I sacrificed the sightings of toucans in order to get some rest in preparation for our first day and I am now happy that I did. The seven-hour hiking episode was quite a journey in which I became increasingly awake from the steep climbs and getting used to some blisters.
Our objective today was to set up various camera traps (AKA motion sensitive cameras tied to trees) around the Chiquibul in order to explore a purposed question. We specifically wanted to catch images of mammals as actual sightings of this taxonomic group are usually rare. Now…deciding what this question was and agreeing on methods was far from easy, so we had a bit of a late start.
I was on the trail committee and with my team, decided to set up two cameras on the Monkey Tail Trial. One was on an outwardly curving tree trunk that was in a great position for catching movement and the other was when two paths merged, which we hope will funnel mammals into an area where they will activate the camera.
The first trail we went on was a lot longer than the trail yesterday and had a wider and cleared path. I assume this is why I mostly saw saplings along the path and less diversity of tree species. Once we strayed from the path, I did notice that more developed trees were farther in. I was lucky enough to see a Bullhorn Acacia tree and we cut the thorn open, but were not greeted by any ant symbiodinium. However, a few hours later I happened upon Cockspur Acacia, which was populated by ant defenders. Another radiant encounter was when I found a Nargusta tree with buttress roots that were almost twice my height!
The Sycropia plant is the story behind the title of this blog. There I was, admiring trees whose identities are now second nature and BOOM! We are blasted backwards into the Jurassic period with these fern-like plants that were the height of a house! I secretly hoped a dinosaur would appear…
I also must mention the superstar of our hike- the Marlet’s tree frog. It was almost the most adorable little creature I have ever seen. I only wish I could upload a photo of its giant, innocuous eyes and its perch atop my safari hat. This frog was extremely mellow, falling asleep on the palms of our hands and even shoulders. Its second eyelid membrane would slowly appear and it would tuck its beautifully bright orange feet underneath his smooth body. I never expected an amphibian would steal my heart.
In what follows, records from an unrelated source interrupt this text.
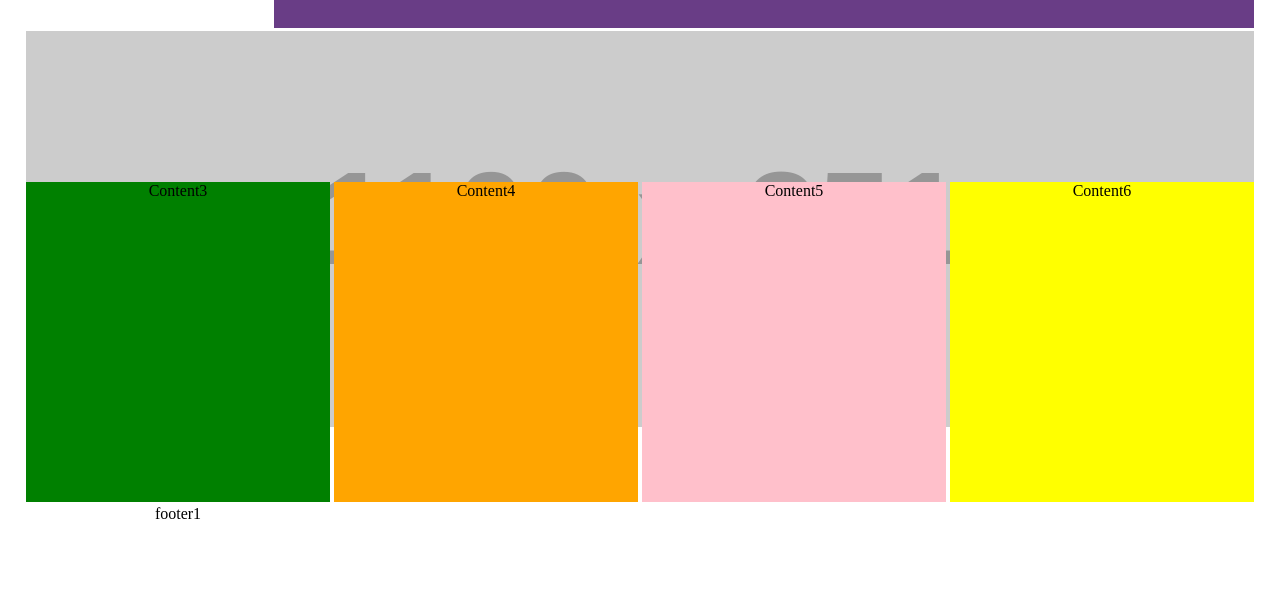
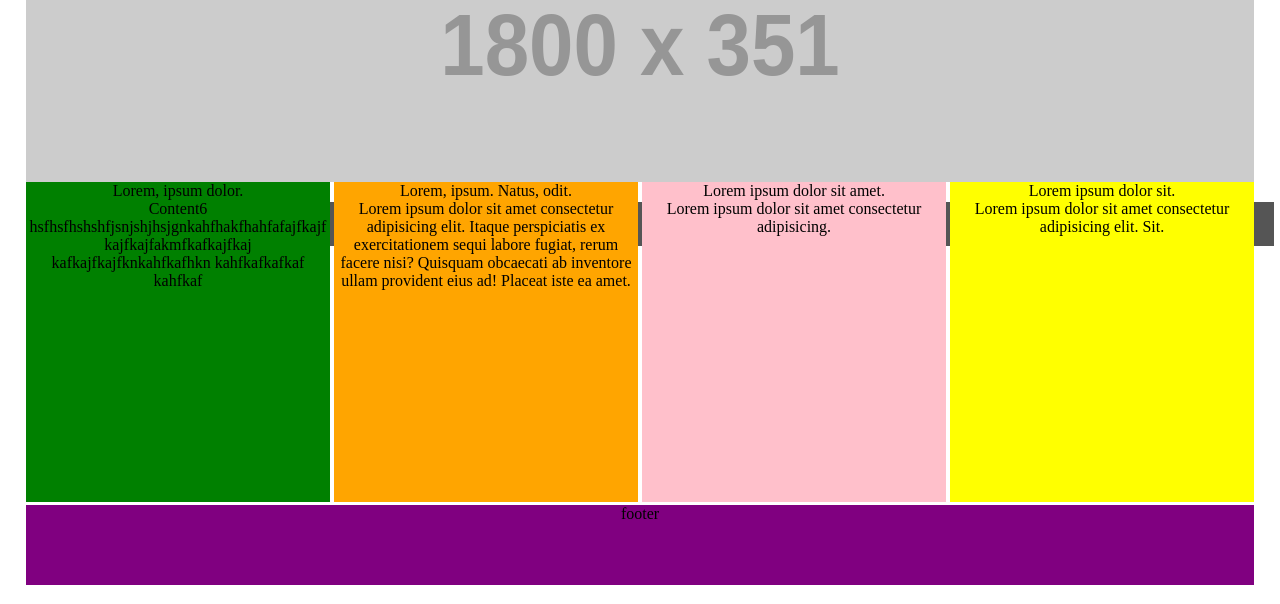
Before and after one commit to immangat/Comp1537Assignment-3, a plain HTML site: page index.html in a window 1280 px wide. Shown: the part 247-851 px from the top of the page. Drawn offline with Linux system fonts and the light colour scheme; placeholder pictures from the web are drawn by us.

Commit message:
third commit

```diff
--- a/index.html
+++ b/index.html
@@ -1,5 +1,6 @@
 <!DOCTYPE html>
 <html lang="en">
+
 <head>
     <meta charset="UTF-8">
     <meta http-equiv="X-UA-Compatible" content="IE=edge">
@@ -7,41 +8,55 @@
     <title>Document</title>
     <link rel="stylesheet" href="styles.css">
 </head>
+
 <body>
     <div class="container">
         <header>
-        <div id="logo"><img  id= "img" src="./images/mother.svg" alt="mother"></div>
+            <div id="logo"><img id="img" src="./images/mother.svg" alt="mother"></div>
             <div id="Banner">
-            <img src="http://dummyimage.com/1100x351/aabbcc/000000" alt="image"/>
+                <div id="bannerImg">
+                <img src="http://dummyimage.com/1800x351/aabbcc/000000" alt="image" />
                 </div>
+
+            <div class="containerNav">
+                <div class="topnav">
+                    <a href="#home">Home</a>
+                    <a href="#news">News</a>
+                    <a href="#contact">Contact</a>
+                    <a href="#about">About</a>
+                </div>
+            </div>
+            </div>
+
+
             <div id="SideBar">
 
-                        <img  id= "img1" src="./images/icon1.svg" alt="icon1">
+                <img id="img1" src="./images/icon1.svg" alt="icon1">
                 <div id="SBT1" class="SBT">
                     Lorem.1
                 </div>
 
 
 
-                        <img  id= "img2" src="./images/icon1.svg" alt="icon1">
+                <img id="img2" src="./images/icon1.svg" alt="icon1">
                 <div id="SBT2" class="SBT">
                     Lorem.1
                 </div>
 
 
-                        <img  id= "img3" src="./images/icon1.svg" alt="icon1">
+                <img id="img3" src="./images/icon1.svg" alt="icon1">
                 <div id="SBT3" class="SBT">
                     Lorem.1
                 </div>
 
 
-                        <img  id= "img4" src="./images/icon1.svg" alt="icon1">
+                <img id="img4" src="./images/icon1.svg" alt="icon1">
                 <div id="SBT4" class="SBT">
                     Lorem.1
                 </div>
 
 
-                        <img  id= "img5" src="./images/icon1.svg" alt="icon1">
+                <img id="img5" src="./images/icon1.svg" alt="icon1">
                 <div id="SBT5" class="SBT">
                     Lorem.1
                 </div>
@@ -52,12 +67,44 @@
         </header>
 
         <div id="content2">Content2</div>
-    <div id="content3">Content3</div>
-    <div id="content4">Content4</div>
-    <div id="content5">Content5</div>
-    <div id="content6">Content6</div>
-    <footer id="footer2">footer1</footer>
+        <div id="content3">
+            <div class="texttitle">
+                Lorem, ipsum dolor.
+            </div>
+            <div class="textbody">
+                Content6 hsfhsfhshshfjsnjshjhsjgnkahfhakfhahfafajfkajf kajfkajfakmfkafkajfkaj kafkajfkajfknkahfkafhkn
+                kahfkafkafkaf kahfkaf
+            </div>
+        </div>
+        <div id="content4">
+            <div class="texttitle">
+                Lorem, ipsum.
+                Natus, odit.
+            </div>
+            <div class="textbody">
+                Lorem ipsum dolor sit amet consectetur adipisicing elit. Itaque perspiciatis ex exercitationem sequi labore fugiat, rerum facere nisi? Quisquam obcaecati ab inventore ullam provident eius ad! Placeat iste ea amet.
+            </div>
+        </div>
+        <div id="content5">
+            <div class="texttitle">
+                Lorem ipsum dolor sit amet.
+
+            </div>
+            <div class="textbody">
+                Lorem ipsum dolor sit amet consectetur adipisicing.
+            </div>
+        </div>
+        <div id="content6">
+            <div class="texttitle">
+               Lorem ipsum dolor sit.
+            </div>
+            <div class="textbody">
+              Lorem ipsum dolor sit amet consectetur adipisicing elit. Sit.
+            </div>
+        </div>
+        <footer id="footer">footer</footer>
 
     </div>
 </body>
+
 </html>
--- a/styles.css
+++ b/styles.css
@@ -10,7 +10,7 @@ body {
 .container{
     display:grid;
     height:100vh;
-    grid-template-columns: 1fr 1fr 1fr 1fr 1fr;
+    grid-template-columns: 0.2fr 0.2fr 0.2fr 0.2fr 0.2fr;
     grid-template-rows: 50% 40% 10%;
     grid-template-areas:
     "header header header header header"
@@ -22,11 +22,10 @@ body {
 
 header{
     display:grid;
-    height:100%;
+    height: 100%;
     grid-area: header;
-    border-radius: 20px;
     grid-template-columns: 1fr 4fr;
-    grid-template-rows: 35% 65%;
+    grid-template-rows: 25% 75%;
     grid-template-areas:
     "logo banner"
     "SideBar banner";
@@ -35,28 +34,55 @@ header{
 }
 
 
-
-
-
-
 #logo{
     grid-area: logo;
-
-
 }
 
 #Banner{
 
     background-color: rgb(10, 233, 95);
     grid-area: banner;
+}
+.containerNav {
+    margin: 20px;
+    width: 100%;
+    grid-area: banner;
+  }
 
-}
-#Banner img {
+#bannerImg {
     width: 100%;
     height: 100%;
   }
 
+  .topnav {
+    width: 100%;
+    background-color: #555;
+    overflow: auto;
+}
 
+  .topnav a {
+    float: left;
+    padding: 12px;
+    color: white;
+    text-decoration: none;
+    font-size: 17px;
+    width: 20%;
+    text-align: center;
+  }
+
+  .topnav a:hover {
+    background-color: #ddd;
+    color: black;
+  }
+
+
+
+
+
+.textbody, .texttitle{
+
+    overflow: auto;
+}
 
 
 
@@ -234,7 +260,6 @@ header{
     .container{
         grid-template-columns: 1fr 1fr 1fr 1fr;
         grid-template-rows: 50% 40% 10%;
-
         grid-template-areas:
         "header header header header "
         "content3 content4 content5 content6"
@@ -244,13 +269,20 @@ header{
 
     header{
         grid-template-columns: 1fr 4fr;
-        grid-template-rows: 1fr 2fr;
+        grid-template-rows: 35% 65%;
         grid-template-areas:
         "logo SideBar"
         "banner banner";
         grid-gap: 0.2rem;
 
     }
+
+
+    #Banner img {
+        width: 100%;
+        height: 100%;
+      }
+
 
 
 #SideBar{
@@ -297,7 +329,7 @@ header{
 
 
 
-@media only screen and (max-width: 701px){
+@media only screen and (max-width: 700px){
 
     .container{
         overflow: scroll;
```
Lines whose indentation alone changed are shown as unchanged.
Our second half of the hike was not as strenuous, but we were granted a preliminary exploration of a couple of caves. Needless to say, they were massive and I cannot wait to return.
As a crazy cat lady, my dream remains that I will see (let’s be real- cuddle with) one, even if it is only a photograph.